● REQUIREMENT
Check every line of the data and copy the ones where "dark" appears.

SOURCE INFORMATION section start

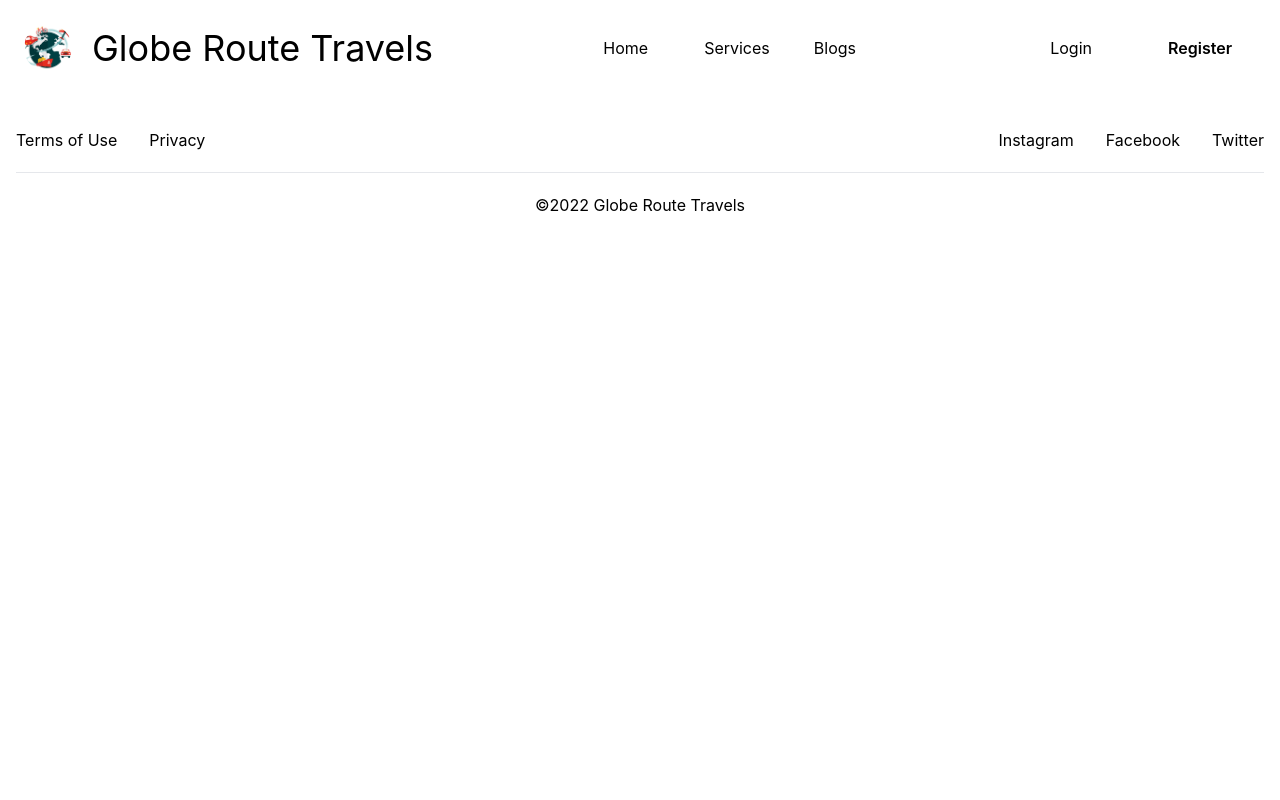
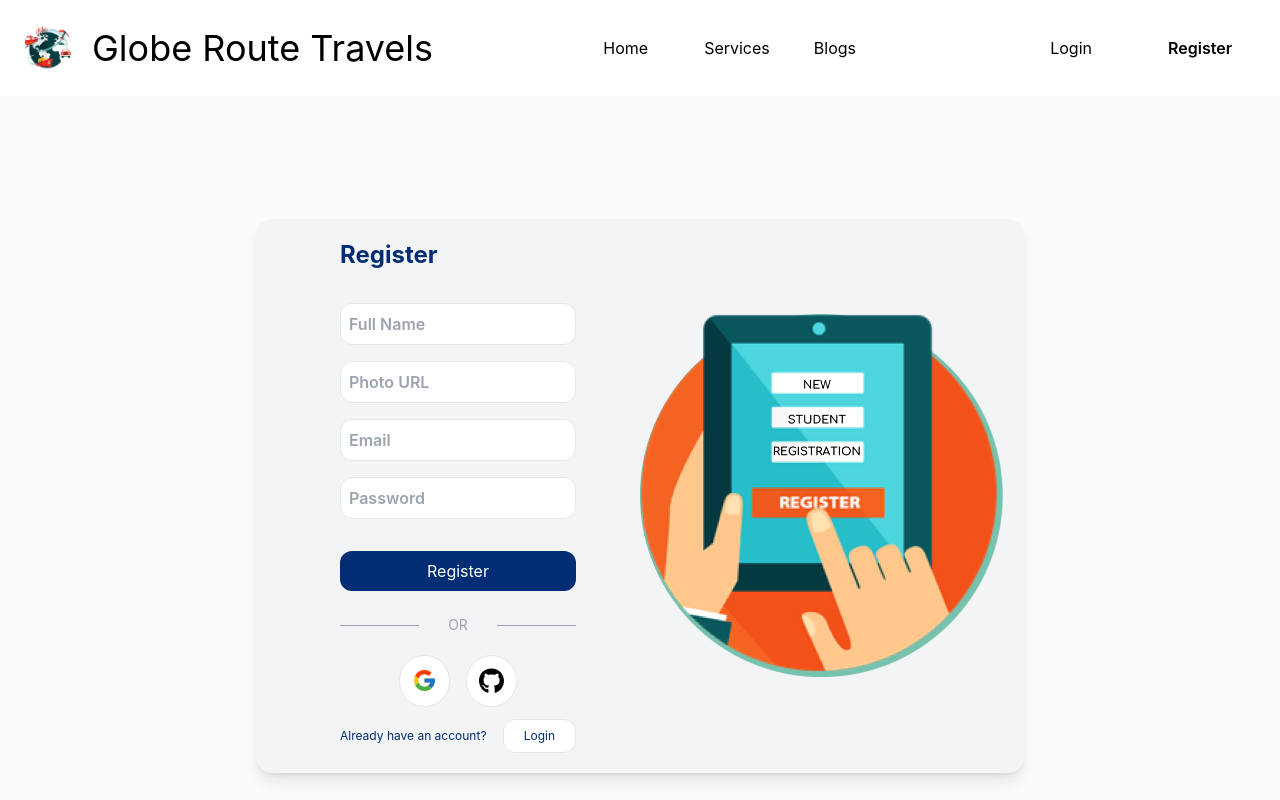
Before and after one commit to rawfoon/globe-route-client, a React (Create React App) app: page /register in a window 1280 px wide. Shown: the top 800 px of the page. Built offline with nearby package versions, Linux system fonts and the light colour scheme; no server answers.

Commit message:
register completed

```diff
--- a/src/pages/Register/Register.js
+++ b/src/pages/Register/Register.js
@@ -141,7 +141,135 @@ const Register = () => {
 
   return (
     <div>
+      <section className="bg-gray-50 min-h-screen flex items-center justify-center dark:bg-gray-800 dark:text-gray-100">
+        {/* login container  */}
+        <div className="bg-gray-100 flex rounded-2xl shadow-lg max-w-3xl p-5 items-center dark:bg-gray-900 dark:text-gray-100">
+          {/* form */}
+          <div className="md:w-1/2 px-8 md:px-16">
+            <h2 className="font-bold text-2xl text-[#002D74] dark:text-slate-200">
+              Register
+            </h2>
+            {/* <p className="text-xs mt-4 text-[#002D74]">
+              If you are not a member, Please register
+            </p> */}
 
+            <form onSubmit={handleSubmit} className="flex flex-col gap-4">
+              <input
+                className="p-2 mt-8 rounded-xl border font-semibold text-slate-900 dark:bg-slate-300"
+                type="text"
+                name="name"
+                placeholder="Full Name"
+                required
+              />
+              <input
+                className="p-2  rounded-xl border font-semibold text-slate-900 dark:bg-slate-300"
+                type="text"
+                name="photoURL"
+                placeholder="Photo URL"
+              />
+              <input
+                className="p-2  rounded-xl border font-semibold text-slate-900 dark:bg-slate-300"
+                type="email"
+                name="email"
+                placeholder="Email"
+                required
+              />
+              <div className="relative">
+                <input
+                  className="p-2 rounded-xl border w-full font-semibold text-slate-900 dark:bg-slate-300"
+                  type="password"
+                  name="password"
+                  placeholder="Password"
+                  required
+                />
+              </div>
+              <div className="">
+                <p>{error}</p>
+              </div>
+              <button
+                type="submit"
+                className="bg-[#002D74] rounded-xl text-white py-2 hover:scale-105 duration-300"
+              >
+                Register
+              </button>
+            </form>
+
+            <div className="mt-6 grid grid-cols-3 items-center text-gray-400">
+              <hr className="border-gray-400" />
+              <p className="text-center text-sm">OR</p>
+              <hr className="border-gray-400" />
+            </div>
+
+            <div className="flex justify-center gap-4 ">
+              <button
+                onClick={handleGoogleSignIn}
+                className="bg-white border p-3  rounded-full mt-5    hover:scale-105 duration-300 text-[#002D74] dark:bg-slate-300"
+              >
+                <svg
+                  className=""
+                  xmlns="http://www.w3.org/2000/svg"
+                  viewBox="0 0 48 48"
+                  width="25px"
+                >
+                  <path
+                    fill="#FFC107"
+                    d="M43.611,20.083H42V20H24v8h11.303c-1.649,4.657-6.08,8-11.303,8c-6.627,0-12-5.373-12-12c0-6.627,5.373-12,12-12c3.059,0,5.842,1.154,7.961,3.039l5.657-5.657C34.046,6.053,29.268,4,24,4C12.955,4,4,12.955,4,24c0,11.045,8.955,20,20,20c11.045,0,20-8.955,20-20C44,22.659,43.862,21.35,43.611,20.083z"
+                  />
+                  <path
+                    fill="#FF3D00"
+                    d="M6.306,14.691l6.571,4.819C14.655,15.108,18.961,12,24,12c3.059,0,5.842,1.154,7.961,3.039l5.657-5.657C34.046,6.053,29.268,4,24,4C16.318,4,9.656,8.337,6.306,14.691z"
+                  />
+                  <path
+                    fill="#4CAF50"
+                    d="M24,44c5.166,0,9.86-1.977,13.409-5.192l-6.19-5.238C29.211,35.091,26.715,36,24,36c-5.202,0-9.619-3.317-11.283-7.946l-6.522,5.025C9.505,39.556,16.227,44,24,44z"
+                  />
+                  <path
+                    fill="#1976D2"
+                    d="M43.611,20.083H42V20H24v8h11.303c-0.792,2.237-2.231,4.166-4.087,5.571c0.001-0.001,0.002-0.001,0.003-0.002l6.19,5.238C36.971,39.205,44,34,44,24C44,22.659,43.862,21.35,43.611,20.083z"
+                  />
+                </svg>
+              </button>
+
+              <button
+                onClick={handleGithubSignIn}
+                className="bg-white border p-3  rounded-full mt-5   hover:scale-105 duration-300 text-[#002D74] dark:bg-slate-300"
+              >
+                <svg
+                  className=""
+                  xmlns="http://www.w3.org/2000/svg"
+                  viewBox="0 0 496 512"
+                  width="25px"
+                >
+                  <path d="M165.9 397.4c0 2-2.3 3.6-5.2 3.6-3.3.3-5.6-1.3-5.6-3.6 0-2 2.3-3.6 5.2-3.6 3-.3 5.6 1.3 5.6 3.6zm-31.1-4.5c-.7 2 1.3 4.3 4.3 4.9 2.6 1 5.6 0 6.2-2s-1.3-4.3-4.3-5.2c-2.6-.7-5.5.3-6.2 2.3zm44.2-1.7c-2.9.7-4.9 2.6-4.6 4.9.3 2 2.9 3.3 5.9 2.6 2.9-.7 4.9-2.6 4.6-4.6-.3-1.9-3-3.2-5.9-2.9zM244.8 8C106.1 8 0 113.3 0 252c0 110.9 69.8 205.8 169.5 239.2 12.8 2.3 17.3-5.6 17.3-12.1 0-6.2-.3-40.4-.3-61.4 0 0-70 15-84.7-29.8 0 0-11.4-29.1-27.8-36.6 0 0-22.9-15.7 1.6-15.4 0 0 24.9 2 38.6 25.8 21.9 38.6 58.6 27.5 72.9 20.9 2.3-16 8.8-27.1 16-33.7-55.9-6.2-112.3-14.3-112.3-110.5 0-27.5 7.6-41.3 23.6-58.9-2.6-6.5-11.1-33.3 2.6-67.9 20.9-6.5 69 27 69 27 20-5.6 41.5-8.5 62.8-8.5s42.8 2.9 62.8 8.5c0 0 48.1-33.6 69-27 13.7 34.7 5.2 61.4 2.6 67.9 16 17.7 25.8 31.5 25.8 58.9 0 96.5-58.9 104.2-114.8 110.5 9.2 7.9 17 22.9 17 46.4 0 33.7-.3 75.4-.3 83.6 0 6.5 4.6 14.4 17.3 12.1C428.2 457.8 496 362.9 496 252 496 113.3 383.5 8 244.8 8zM97.2 352.9c-1.3 1-1 3.3.7 5.2 1.6 1.6 3.9 2.3 5.2 1 1.3-1 1-3.3-.7-5.2-1.6-1.6-3.9-2.3-5.2-1zm-10.8-8.1c-.7 1.3.3 2.9 2.3 3.9 1.6 1 3.6.7 4.3-.7.7-1.3-.3-2.9-2.3-3.9-2-.6-3.6-.3-4.3.7zm32.4 35.6c-1.6 1.3-1 4.3 1.3 6.2 2.3 2.3 5.2 2.6 6.5 1 1.3-1.3.7-4.3-1.3-6.2-2.2-2.3-5.2-2.6-6.5-1zm-11.4-14.7c-1.6 1-1.6 3.6 0 5.9 1.6 2.3 4.3 3.3 5.6 2.3 1.6-1.3 1.6-3.9 0-6.2-1.4-2.3-4-3.3-5.6-2z" />
+                </svg>
+              </button>
+            </div>
+            {/*
+            <div className="mt-5 text-xs border-b border-[#002D74] py-4 text-[#002D74]">
+              <a href="#">Forgot your password?</a>
+            </div> */}
+
+            <div className="mt-3 text-xs flex justify-between items-center text-[#002D74]">
+              <p className="dark:text-slate-200">Already have an account?</p>
+              <Link
+                to="/login"
+                className="py-2 px-5 bg-white border rounded-xl hover:scale-110 duration-300 dark:bg-slate-300"
+              >
+                Login
+              </Link>
+            </div>
+          </div>
+
+          {/* image  */}
+          <div className="md:block hidden w-1/2">
+            <img
+              className="rounded-2xl"
+              //   src="https://egymerch.com/site_assets/assets/imgs/login/login.pnghttps://img.freepik.com/free-vector/user-verification-unauthorized-access-prevention-private-account-authentication-cyber-security-people-entering-login-password-safety-measures_335657-8.jpg?w=826&t=st=1666780644~exp=1666781244~hmac=afa77b9ba16c6a730a05fb57aedc8bb7234eadd4cd97adf95e2bec36333bc161"
+              src={RegisterImg}
+            />
+          </div>
+        </div>
+      </section>
     </div>
   );
 };
```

SOURCE INFORMATION section end

● FINISHED TASK
+      <section className="bg-gray-50 min-h-screen flex items-center justify-center dark:bg-gray-800 dark:text-gray-100">
+        <div className="bg-gray-100 flex rounded-2xl shadow-lg max-w-3xl p-5 items-center dark:bg-gray-900 dark:text-gray-100">
+            <h2 className="font-bold text-2xl text-[#002D74] dark:text-slate-200">
+                className="p-2 mt-8 rounded-xl border font-semibold text-slate-900 dark:bg-slate-300"
+                className="p-2  rounded-xl border font-semibold text-slate-900 dark:bg-slate-300"
+                className="p-2  rounded-xl border font-semibold text-slate-900 dark:bg-slate-300"
+                  className="p-2 rounded-xl border w-full font-semibold text-slate-900 dark:bg-slate-300"
+                className="bg-white border p-3  rounded-full mt-5    hover:scale-105 duration-300 text-[#002D74] dark:bg-slate-300"
+                className="bg-white border p-3  rounded-full mt-5   hover:scale-105 duration-300 text-[#002D74] dark:bg-slate-300"
+              <p className="dark:text-slate-200">Already have an account?</p>
+                className="py-2 px-5 bg-white border rounded-xl hover:scale-110 duration-300 dark:bg-slate-300"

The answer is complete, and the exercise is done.